At the Stockholm Jazz Festival in July 2004, Raitt dedicated a classic to sitting (and later re-elected) U.S. President George W. Bush. She was quoted as saying, "We're gonna sing this for George Bush because he's out of here, people!" before she launched into the opening licks of "Your Good Thing (Is About to End)", a cover that was featured on her 1979 album The Glow. In 2002, Raitt signed on as an official supporter of Little Kids Rock, a nonprofit organization that provides free musical instruments and free lessons to children in public schools throughout the U.S.A. She has visited children in the program and sits on the organization's board of directors as an honorary member.

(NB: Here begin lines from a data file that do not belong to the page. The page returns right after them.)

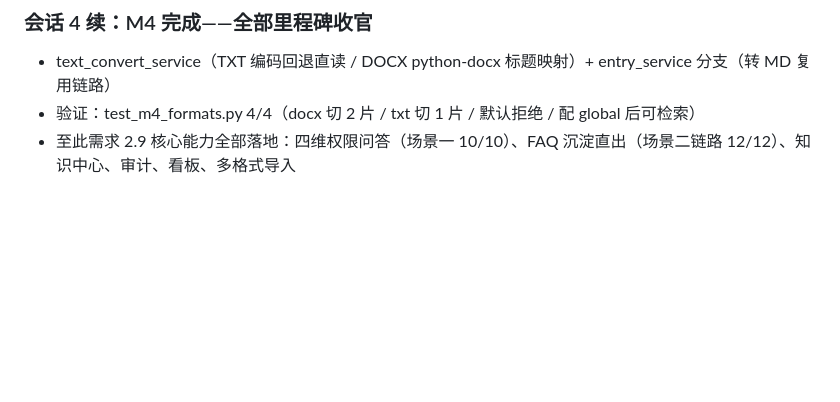
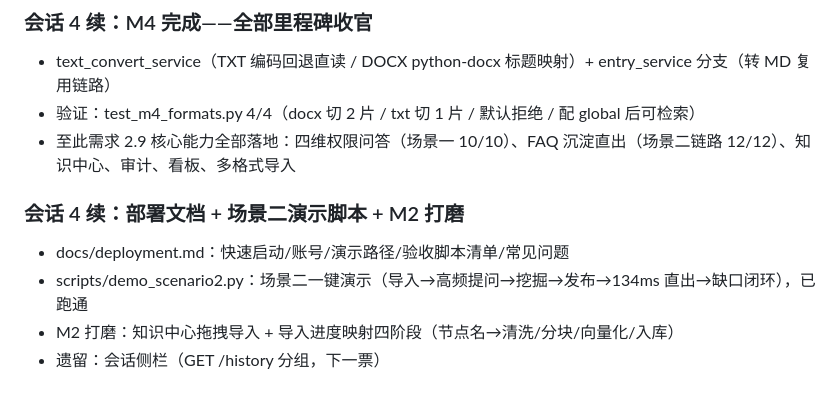
Before and after one commit to luofulin12397/pi-config, a Markdown page: progress.md, the part around the change. GitHub-like rendering; blank space fills up the shorter version.

Commit message:
docs: 场景二演示脚本 + 部署文档 + 打磨记录

```diff
--- a/progress.md
+++ b/progress.md
@@ -145,3 +145,9 @@
 - text_convert_service（TXT 编码回退直读 / DOCX python-docx 标题映射）+ entry_service 分支（转 MD 复用链路）
 - 验证：test_m4_formats.py 4/4（docx 切 2 片 / txt 切 1 片 / 默认拒绝 / 配 global 后可检索）
 - 至此需求 2.9 核心能力全部落地：四维权限问答（场景一 10/10）、FAQ 沉淀直出（场景二链路 12/12）、知识中心、审计、看板、多格式导入
+
+### 会话 4 续：部署文档 + 场景二演示脚本 + M2 打磨
+- docs/deployment.md：快速启动/账号/演示路径/验收脚本清单/常见问题
+- scripts/demo_scenario2.py：场景二一键演示（导入→高频提问→挖掘→发布→134ms 直出→缺口闭环），已跑通
+- M2 打磨：知识中心拖拽导入 + 导入进度映射四阶段（节点名→清洗/分块/向量化/入库）
+- 遗留：会话侧栏（GET /history 分组，下一票）
```
Also changed, not shown: docs/deployment.md (added, +85 -0 lines).
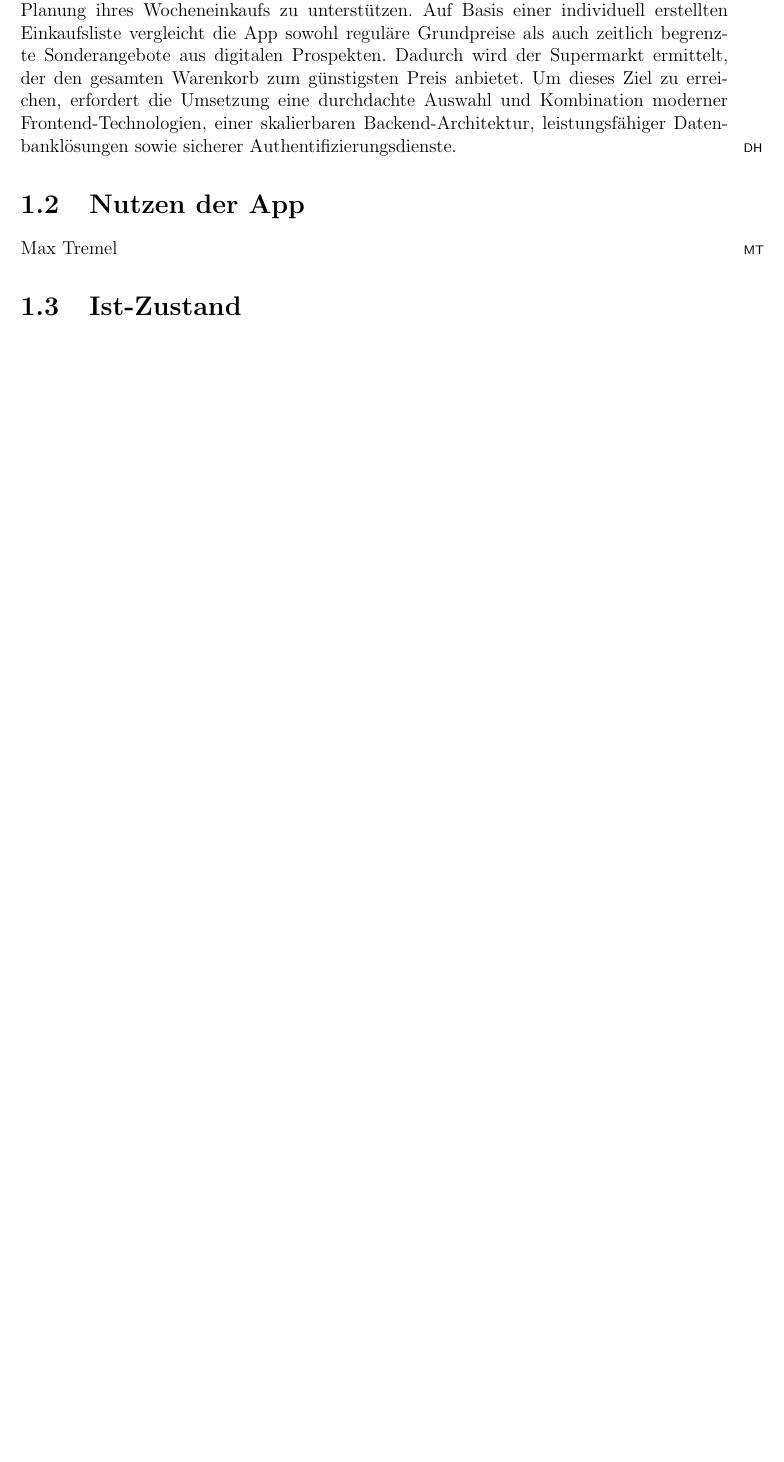
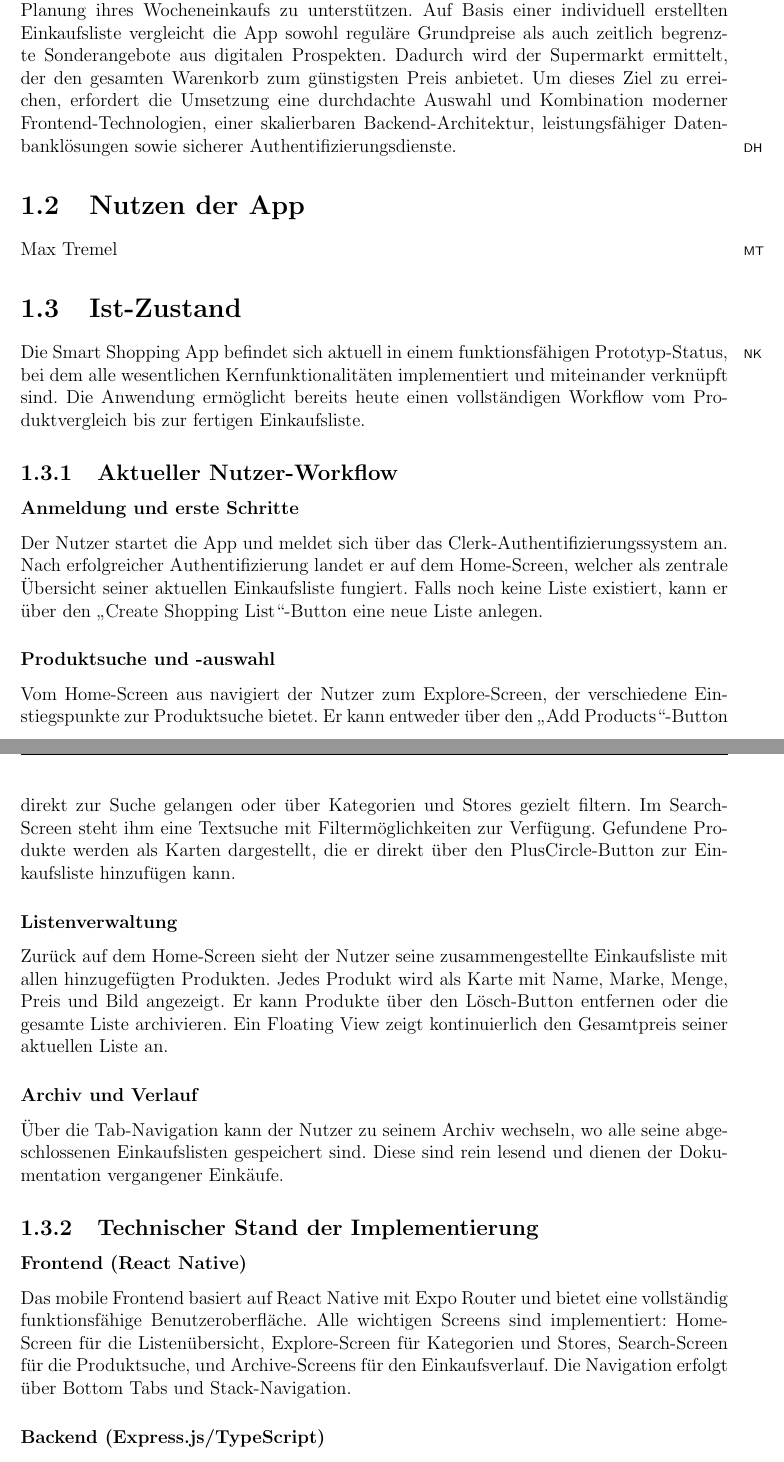
Before and after one commit to MaxCods/Projektphasendoku, a LaTeX thesis (Doku.tex, which reads sections/einleitung/ist-zustand.tex): part of page 6 of 61 before the commit and two parts of pages 6 and 7 of 63 after it, the two joined at a grey line, cut so that both start at the same text, the shorter picture padded with empty space. Compiled offline with pdfLaTeX.

Commit message:
Ist-zustand

```diff
--- a/sections/einleitung/ist-zustand.tex
+++ b/sections/einleitung/ist-zustand.tex
@@ -1,2 +1,25 @@
 \section{Ist-Zustand}
-Nikolas Keller \authormark{NK}
+ \authormark{NK}
+
+Die Smart Shopping App befindet sich aktuell in einem funktionsfähigen Prototyp-Status, bei dem alle wesentlichen Kernfunktionalitäten implementiert und miteinander verknüpft sind. Die Anwendung ermöglicht bereits heute einen vollständigen Workflow vom Produktvergleich bis zur fertigen Einkaufsliste.
+
+\subsection{Aktueller Nutzer-Workflow}
+
+\subsubsection{Anmeldung und erste Schritte}
+Der Nutzer startet die App und meldet sich über das Clerk-Authentifizierungssystem an. Nach erfolgreicher Authentifizierung landet er auf dem Home-Screen, welcher als zentrale Übersicht seiner aktuellen Einkaufsliste fungiert. Falls noch keine Liste existiert, kann er über den \enquote{Create Shopping List}-Button eine neue Liste anlegen.
+
+\subsubsection{Produktsuche und -auswahl}
+Vom Home-Screen aus navigiert der Nutzer zum Explore-Screen, der verschiedene Einstiegspunkte zur Produktsuche bietet. Er kann entweder über den \enquote{Add Products}-Button direkt zur Suche gelangen oder über Kategorien und Stores gezielt filtern. Im Search-Screen steht ihm eine Textsuche mit Filtermöglichkeiten zur Verfügung. Gefundene Produkte werden als Karten dargestellt, die er direkt über den PlusCircle-Button zur Einkaufsliste hinzufügen kann.
+
+\subsubsection{Listenverwaltung}
+Zurück auf dem Home-Screen sieht der Nutzer seine zusammengestellte Einkaufsliste mit allen hinzugefügten Produkten. Jedes Produkt wird als Karte mit Name, Marke, Menge, Preis und Bild angezeigt. Er kann Produkte über den Lösch-Button entfernen oder die gesamte Liste archivieren. Ein Floating View zeigt kontinuierlich den Gesamtpreis seiner aktuellen Liste an.
+
+\subsubsection{Archiv und Verlauf}
+Über die Tab-Navigation kann der Nutzer zu seinem Archiv wechseln, wo alle seine abgeschlossenen Einkaufslisten gespeichert sind. Diese sind rein lesend und dienen der Dokumentation vergangener Einkäufe.
+
+\subsection{Technischer Stand der Implementierung}
+
+\subsubsection{Frontend (React Native)}
+Das mobile Frontend basiert auf React Native mit Expo Router und bietet eine vollständig funktionsfähige Benutzeroberfläche. Alle wichtigen Screens sind implementiert: Home-Screen für die Listenübersicht, Explore-Screen für Kategorien und Stores, Search-Screen für die Produktsuche, und Archive-Screens für den Einkaufsverlauf. Die Navigation erfolgt über Bottom Tabs und Stack-Navigation.
+
+\subsubsection{Backend (Express.js/TypeScript)}
@@ -2,0 +35 @@ Nikolas Keller \authormark{NK}
+Der aktuelle Stand ermöglicht es Nutzern bereits, ihre Einkaufslisten digital zu verwalten und Preise einzelner Produkte zu vergleichen, wobei die App eine solide Basis für die geplanten Weiterentwicklungen darstellt.
```
Also changed, not shown: sections/einleitung/ist-zustand.tex (9 more changed lines).
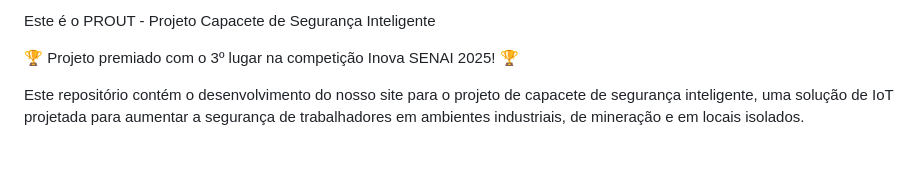
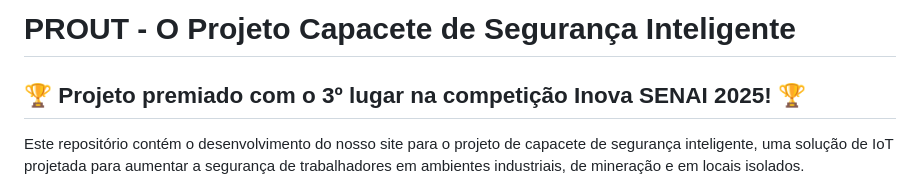
Before and after one commit to MarcosPFA15/INOVA-SENAI, a Markdown page: README.md, the part around the change. Rendered like a GitHub page; blank space fills up the shorter version.

Commit message:
Atualizar o README.md

```diff
--- a/README.md
+++ b/README.md
@@ -1,6 +1,6 @@
-Este é o PROUT - Projeto Capacete de Segurança Inteligente
+# PROUT - O Projeto Capacete de Segurança Inteligente #
 
-🏆 Projeto premiado com o 3º lugar na competição Inova SENAI 2025! 🏆
+## 🏆 Projeto premiado com o 3º lugar na competição Inova SENAI 2025! 🏆 ##
 
 Este repositório contém o desenvolvimento do nosso site para o projeto de capacete de segurança inteligente, uma solução de IoT projetada para aumentar a segurança de trabalhadores em ambientes industriais, de mineração e em locais isolados.
 
```
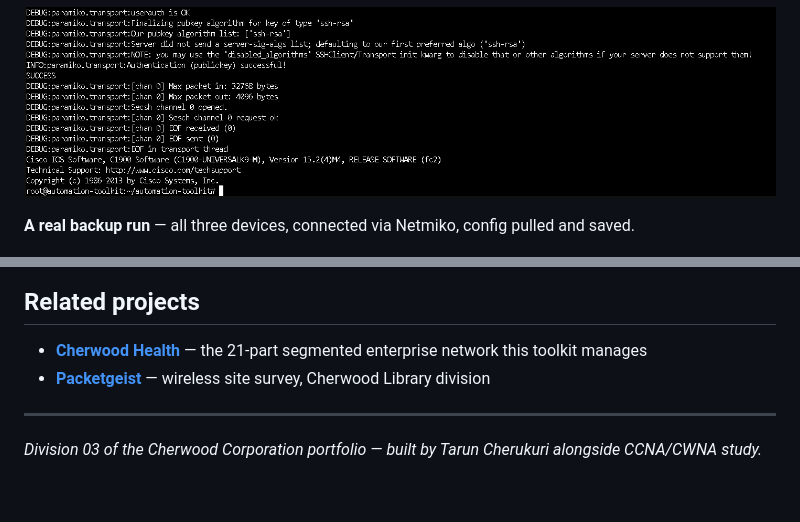
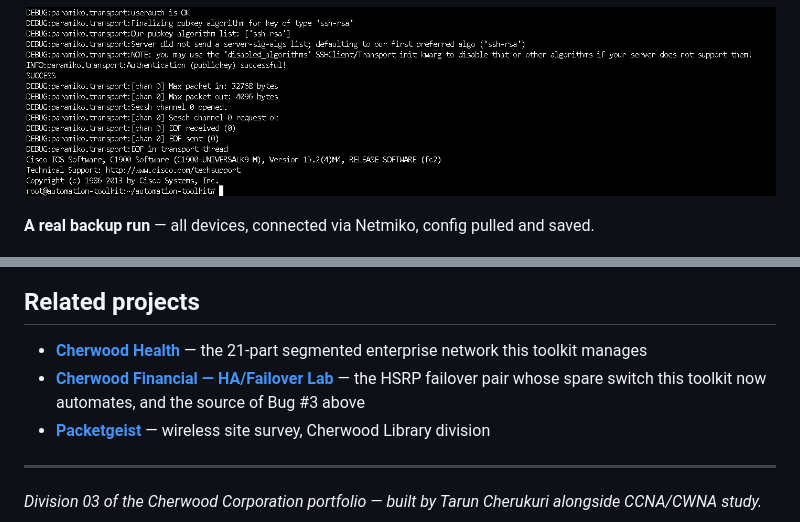
Before and after one commit to taruncherukurigit/network-automation-toolkit, a Markdown page: README.md, 2 parts joined by grey strips. Drawn GitHub-style; blank space fills up the shorter version.

```diff
--- a/README.md
+++ b/README.md
@@ -110,7 +118,7 @@ Both bugs are documented in full — including dead ends and things that didn't
 
 ![SSH bug fix proof](screenshots/ssh-bug-fix-proof.png)
 
-**A real backup run** — all three devices, connected via Netmiko, config pulled and saved.
+**A real backup run** — all devices, connected via Netmiko, config pulled and saved.
 
 ![Backup run output](screenshots/backup-run-output.png)
 
@@ -162,6 +171,7 @@ Both bugs are documented in full — including dead ends and things that didn't
 ## Related projects
 
 - [**Cherwood Health**](https://github.com/taruncherukurigit/cherwood-health) — the 21-part segmented enterprise network this toolkit manages
+- [**Cherwood Financial — HA/Failover Lab**](https://github.com/taruncherukurigit/hsrp-failover-lab) — the HSRP failover pair whose spare switch this toolkit now automates, and the source of Bug #3 above
 - [**Packetgeist**](https://github.com/taruncherukurigit/plainsboro-library-survey) — wireless site survey, Cherwood Library division
 
 ---
```
Also changed, not shown: other parts of README.md (+27 -18 lines).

In 2008, Raitt donated a song to the Aid Still Required's CD to assist with relief efforts in Southeast Asia from the 2004 Tsunami.
Raitt worked with Reverb, a non-profit environmental organization, for her 2005 Fall/Winter and 2006 Spring/Summer/Fall tours.
Raitt is part of the No Nukes group which is against the expansion of nuclear power. In 2007, No Nukes recorded a music video of a new version of the Buffalo Springfield song "For What It's Worth".
During the 2008 Democratic primary campaign Raitt, along with Jackson Browne and bassist James "Hutch" Hutchinson, performed at campaign appearances for candidate John Edwards."Bonnie Raitt's 2006 tour". Reverb. Retrieved 2011-04-07. Daniel Kreps. ""For What It's Worth," No Nukes Reunite After Thirty Years". NukeFree.org. Retrieved 2011-04-07. "Support Musicians Acting to Stop New Reactors". Nuclear Information and Resource Service. October 12, 2007. Retrieved 2011-04-07. "Raitt to rock against new reactors". Charleston Regional Business Journal. January 13, 2009. Retrieved 2011-04-07.
Raitt's principal touring guitar is a customized Fender Stratocaster.:"Bonnie Raitt: Return of the Blues Baroness". March 9, 2012.